Even more ways to increase MySQL query speed and decrease running speed (part 2)
This guide is the second part of our guide on how to improve MySQL select speed. In case you missed it, you can read the previous post: Ten ways to increase MySQL query speed and decrease running speed.
So without further ado, let’s get into the details.
Using the correct limit value without an index
Not all selects are done in real-time, we have many queries that run overnight and do a full table scan, and the results are waiting in the morning.
We migrated a table from a modest server to a strong server and used the script to do some calculations, which took many nights.
Upon inspection, we noticed that the script was using a limit to get parts of the results, and once it was done with the processing, it selected the next chunk.
Because the server was “weak”, the limit was for 10,000 records at once. The issue was that the fields were not indexed, so MySQL had to do too much computation to get the data from the previous point.
The solution was to increase the limit to 500,000 records. A few days turned into a few hours.
Creating a pre-calculated table
Some of our data have multiple indexes (over one billion records per table), and selecting with several indexes and using a limit to get part of the data can take very long.
Furthermore, sorting and using the limit clause can cause the query to run slower.
Our solution was to create a pre-calculated table and use a primary key on the data we wanted to sort.

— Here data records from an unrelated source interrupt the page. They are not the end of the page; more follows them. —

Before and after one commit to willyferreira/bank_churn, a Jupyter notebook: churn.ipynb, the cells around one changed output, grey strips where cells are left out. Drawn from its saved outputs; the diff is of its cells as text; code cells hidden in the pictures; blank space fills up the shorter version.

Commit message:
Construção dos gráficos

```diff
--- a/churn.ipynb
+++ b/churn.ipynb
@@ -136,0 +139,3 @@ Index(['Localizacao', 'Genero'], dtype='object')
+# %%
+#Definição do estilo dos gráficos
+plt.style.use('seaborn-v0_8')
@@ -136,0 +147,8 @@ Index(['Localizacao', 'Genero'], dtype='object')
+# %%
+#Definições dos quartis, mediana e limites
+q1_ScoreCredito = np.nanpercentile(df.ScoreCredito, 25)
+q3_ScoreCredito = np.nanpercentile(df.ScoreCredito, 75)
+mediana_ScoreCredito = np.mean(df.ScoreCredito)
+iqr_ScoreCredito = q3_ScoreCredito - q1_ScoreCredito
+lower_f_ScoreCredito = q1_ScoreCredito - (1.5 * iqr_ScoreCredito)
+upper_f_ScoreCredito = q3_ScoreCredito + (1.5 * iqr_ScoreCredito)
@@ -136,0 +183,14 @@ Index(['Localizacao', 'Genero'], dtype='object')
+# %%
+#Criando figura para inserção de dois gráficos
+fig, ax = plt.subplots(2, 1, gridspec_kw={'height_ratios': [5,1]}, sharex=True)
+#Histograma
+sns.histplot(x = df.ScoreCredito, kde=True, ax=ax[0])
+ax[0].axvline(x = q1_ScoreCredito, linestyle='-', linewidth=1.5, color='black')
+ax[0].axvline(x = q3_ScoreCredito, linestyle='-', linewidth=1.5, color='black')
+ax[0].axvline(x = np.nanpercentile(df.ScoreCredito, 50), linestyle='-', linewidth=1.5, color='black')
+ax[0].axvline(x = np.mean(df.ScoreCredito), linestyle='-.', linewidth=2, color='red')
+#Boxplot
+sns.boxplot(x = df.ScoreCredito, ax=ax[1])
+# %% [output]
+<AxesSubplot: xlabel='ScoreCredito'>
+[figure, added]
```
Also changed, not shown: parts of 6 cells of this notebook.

The drawback of this method is that it takes more space, and the pre-calculated table must be updated to reflect changes to the master table, so it’s not an option for some scenarios.
Important tip: Make sure to update the pre-calculated table if you plan to use new data. We wasted many hours debugging to discover we didn’t calculate the table and received older data.
What are MySQL partitions?
Partition is a way to divide a large table into small tables (all done behind the scenes).
The secret to partition is to select the correct function to build the partition with. The function uses several methods based on the primary key.
Not all primary keys type can be used in a partition, and not all tables are good candidates for partitioning.
A classic scenario would be a primary key based on a date, for example, a year, so that we can place each year’s records inside a partition. If we query for data from a specific year, the MySQL server would only access the partition belonging to that year.
You can read a detailed guide on MySQL partitions here.
When to use MySQL partitions?
Remember that you need to measure everything, so all tips here may not be accurate for your specific scenario and data structure. Here are some reasons to use partitions:
- Large table, if you have millions of raws, don’t bother. We have 1-20 billion records in the tables that we partitioned.
- Select can be done on the primary key and not multiple indexes.
When not to use MySQL partitions
The reasons not to use partitions are mostly a reverse of when to use MySQL partitions:
- Too little data will increase overhead
- A query uses an index that is not the primary key. In this case, the MySQL server would run the query on each partition and do a union which will affect performance.
- There’s no way to structure the data to make sense to partition it.
MySQL server tuning and optimization is a never-ending process specific to your data. It could be that all of the suggestions will do nothing or even make the timing worse. The solution is to constantly measure if the change improved or hurt the query running time.